The concept of a productivity planner as a business tool gained momentum early in the twentieth century when Charles Schwab, Bethlehem Steel president, confronted consultant Ivy Lee with an unusual challenge. And the story goes like this:
"Show me a way to get more things done," he demanded. "If it works, I'll pay you anything within reason."
Lee handed Schwab a piece of paper. "Write down the things you have to do tomorrow."
Schwab completed the list. Lee said, "Now number these items in the order of their importance."
Schwab did. Lee said, "The first thing tomorrow morning, start working on number one and stay with it until it's completed. Then take number two, and don't go any further until it's finished or until you've done as much as you can on it. Then go to number three, and so on. If you can't complete everything on schedule, don't worry. At least you will have taken care of the most important things before getting distracted by items of less importance. The secret is to do this daily. Evaluate the relative importance of the things you have to get done, establish priorities, record your plan of action, and stick to it. Do this every working day. After you've convinced yourself this system has value, have your people try it. Test it as long as you like, and then send me a check for whatever you think the idea is worth."
In a few weeks Schwab mailed Lee a check for $25,000. He later called this the most profitable lesson of his business career. Thus, Ivy Lee and Charles Schwab launched modern time management as a science. Dozens of techniques have been added since. But the to-do list with items ranked by importance-remains basic to the process.
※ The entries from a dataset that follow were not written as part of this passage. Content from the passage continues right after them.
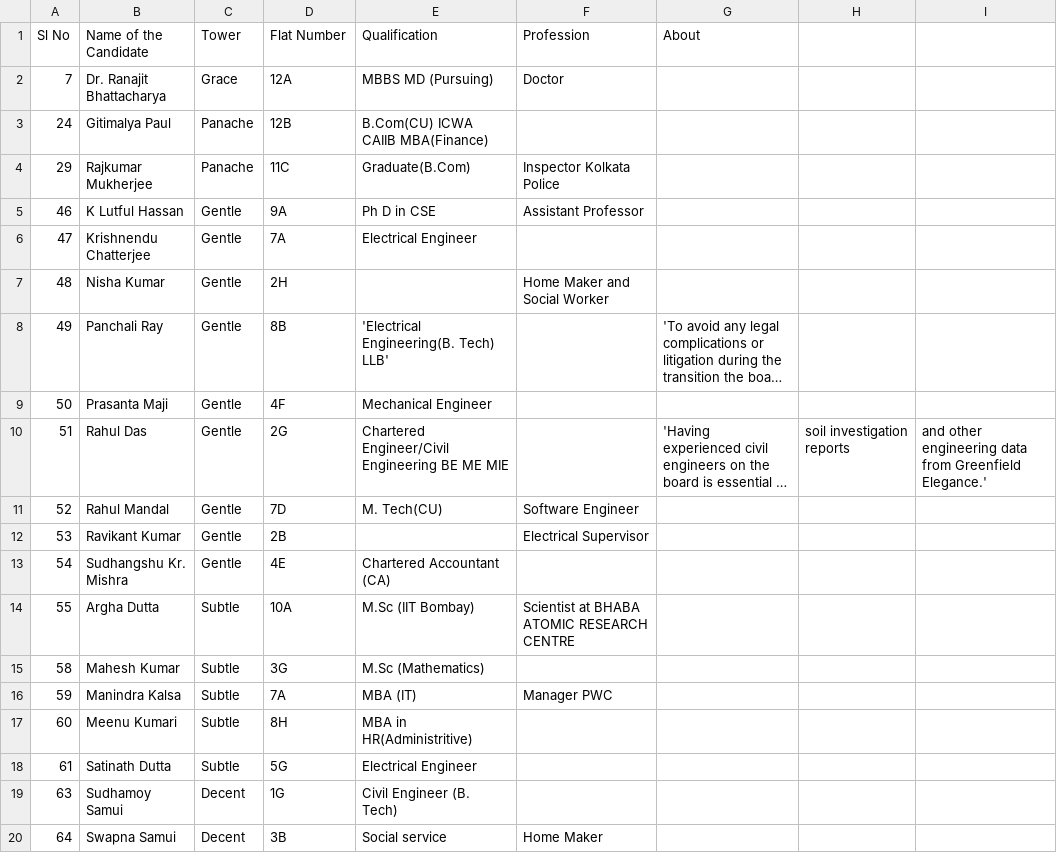
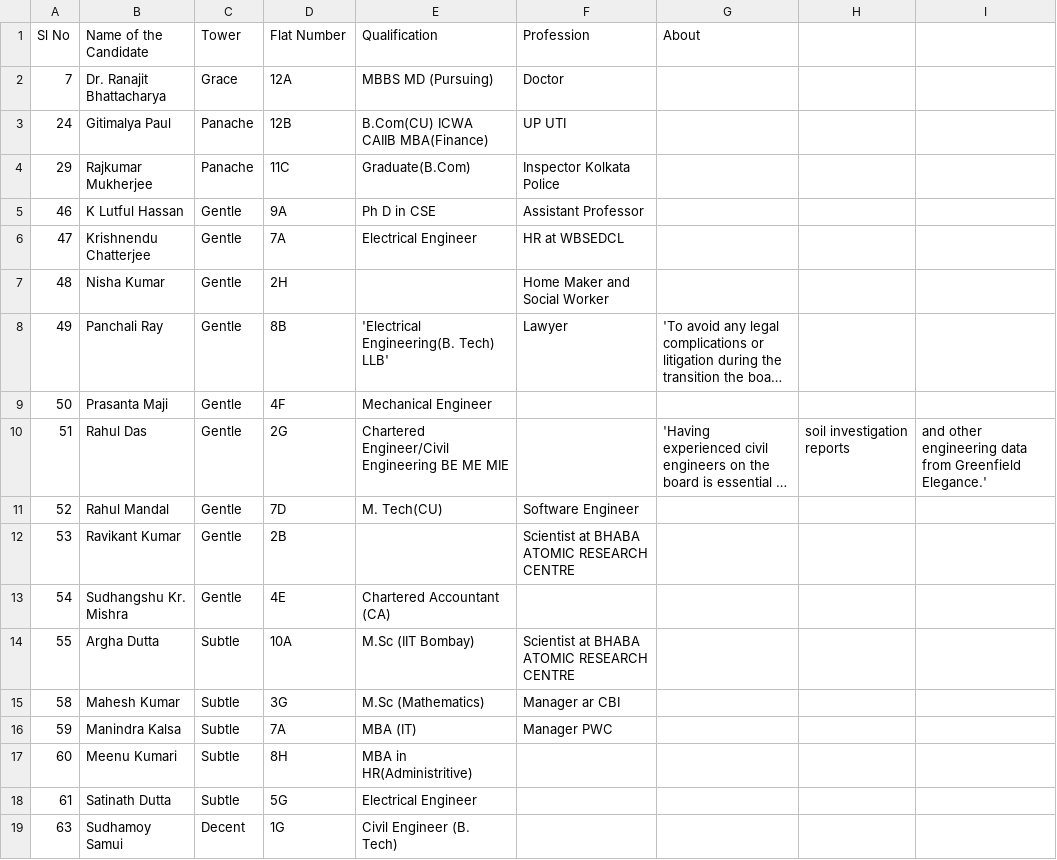
Before and after one commit to mhmody/gfeaao.io, a CSV file: nominees.csv, drawn as a sheet; only a part is shown; the shorter side is filled out with more unchanged rows; long unchanged cells end in …; the diff names each change by its address in the sheet, - before the commit and + after, or states it on an @@ line.

Commit message:
data update
data update

```diff
--- a/nominees.csv
+++ b/nominees.csv
-F3 (Profession): (empty)
+F3 (Profession): UP UTI
-F6 (Profession): (empty)
+F6 (Profession): HR at WBSEDCL
-F8 (Profession): (empty)
+F8 (Profession): Lawyer
-F12 (Profession): Electrical Supervisor
+F12 (Profession): Scientist at BHABA ATOMIC RESEARCH CENTRE
-F15 (Profession): (empty)
+F15 (Profession): Manager ar CBI
```
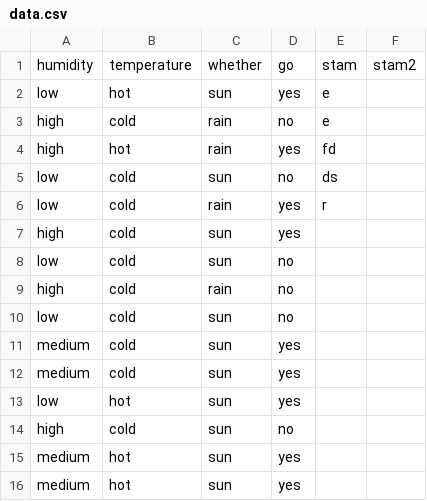
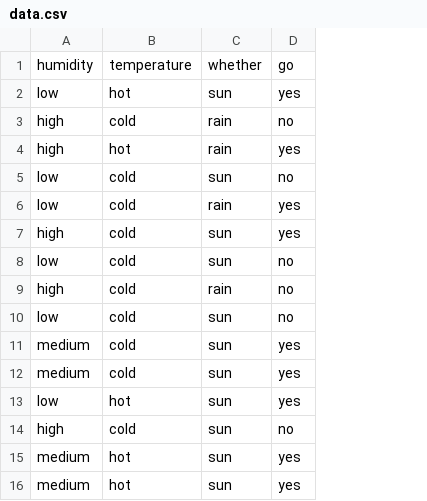
Before and after one commit to AviGoldshtein/Bayesian_classification, a CSV file: server/data/data.csv (was data/data.csv), drawn as a sheet; the diff names each change by its address in the sheet, - before the commit and + after, or states it on an @@ line.

Commit message:
added the server

```diff
--- a/data/data.csv
+++ b/server/data/data.csv
-column E, rows 1-6: stam | e | e | fd | ds | r
-column F, row 1: stam2
```
Also changed, not shown: 21 other files.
Like most great ideas it appears almost simplistic at first glance. Yet it works and will continue to work.